Lucia: Co-founder of the LHT, Becky Taylor, is a friend from back when our boys were at Hopewell Elementary School. She told me she worried it wasn’t safe for her husband to be riding a bike on the road. She and her co-founder, Eleanor Horne, set out to create this trail. Their hard work and persistence have paid off, big time, for all of us. Kudos to them and everyone who made this happen! More recently, about a decade ago, I started walking every week with a close friend. We decided to walk the whole LHT trail. We continue to explore different segments of the LHT regularly.
LHT: Do you have advice or messages for other artists (adults, kids, novices, pros) encouraging them to get outside and create art inspired by the LHT?
Lucia: Look out for local art classes and workshops. They really help. I’d also seek out other people who do art and make plans to go out together. Join your local Arts Council. I’m a member of the Hopewell Valley Arts Council who has excellent projects. Art is more fun, for me, in the company of other artists.
Hedgerows, 36×24″, oil on canvas, courtesy of the artist
Weeds, 10×10″, walnut ink on canvas, courtesy of the artist
Blondes, courtesy of the artist
Tucker, 12×9″, pastel on paper, courtesy of the artist
This is on the trail from Rosedale Park to the Pole Farm along the short stretch by Cold Soil Road. Walking with my dear friend, we passed by this venerable fieldstone home.

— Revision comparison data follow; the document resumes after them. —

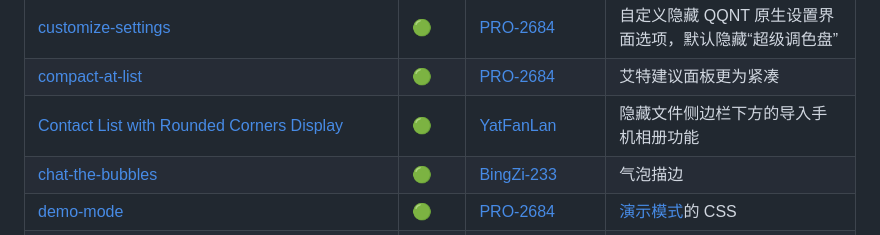
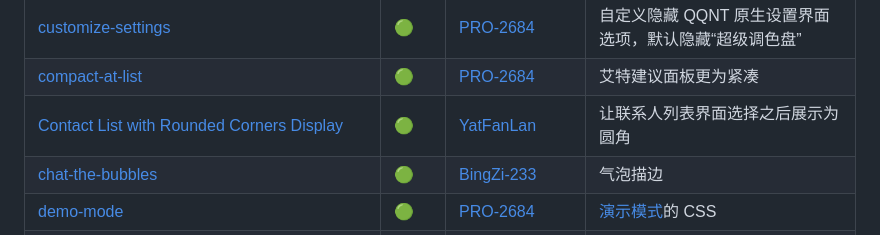
Before and after one commit to PRO-2684/transitio, a Markdown page: README.md, the part around the change printed below. Rendered like a GitHub page.

```diff
--- a/README.md
+++ b/README.md
@@ -86,7 +86,7 @@ plugins (所有的插件目录)
 | [customize-more-menu](https://github.com/PRO-2684/Transitio-user-css/#customize-more-menu) | 🟢 | [PRO-2684](https://github.com/PRO-2684) | 自定义隐藏主界面更多菜单中的项目 |
 | [customize-settings](https://github.com/PRO-2684/Transitio-user-css/#customize-settings) | 🟢 | [PRO-2684](https://github.com/PRO-2684) | 自定义隐藏 QQNT 原生设置界面选项，默认隐藏“超级调色盘” |
 | [compact-at-list](https://github.com/PRO-2684/Transitio-user-css/#compact-at-list) | 🟢 | [PRO-2684](https://github.com/PRO-2684) | 艾特建议面板更为紧凑 |
-| [Contact List with Rounded Corners Display](https://github.com/YatFanLan/Contact-List-with-Rounded-Corners-Display) | 🟢 |[YatFanLan](https://github.com/YatFanLan) | 隐藏文件侧边栏下方的导入手机相册功能|
+| [Contact List with Rounded Corners Display](https://github.com/YatFanLan/Contact-List-with-Rounded-Corners-Display) | 🟢 |[YatFanLan](https://github.com/YatFanLan) | 让联系人列表界面选择之后展示为圆角 |
 | [chat-the-bubbles](https://gist.github.com/BingZi-233/0193165fa053f6d9e61140180d9a5995) | 🟢 | [BingZi-233](https://github.com/BingZi-233) | 气泡描边 |
 | [demo-mode](https://github.com/PRO-2684/Transitio-user-css/#demo-mode) | 🟢 | [PRO-2684](https://github.com/PRO-2684) | [演示模式](https://github.com/qianxuu/LiteLoaderQQNT-Plugin-Demo-mode)的 CSS |
 | [font-color](https://github.com/nogodnodevil/Transitio--font-color) | 🔴 | [nogodnodevil](https://github.com/nogodnodevil) | 自定义 QQNT 一些文字的颜色 |
```
Also changed, not shown: other parts of README.md (+0 -1 lines).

The painting is rendered in walnut ink which I’ve made by boiling black walnuts, in their black husks. Courtesy of the artist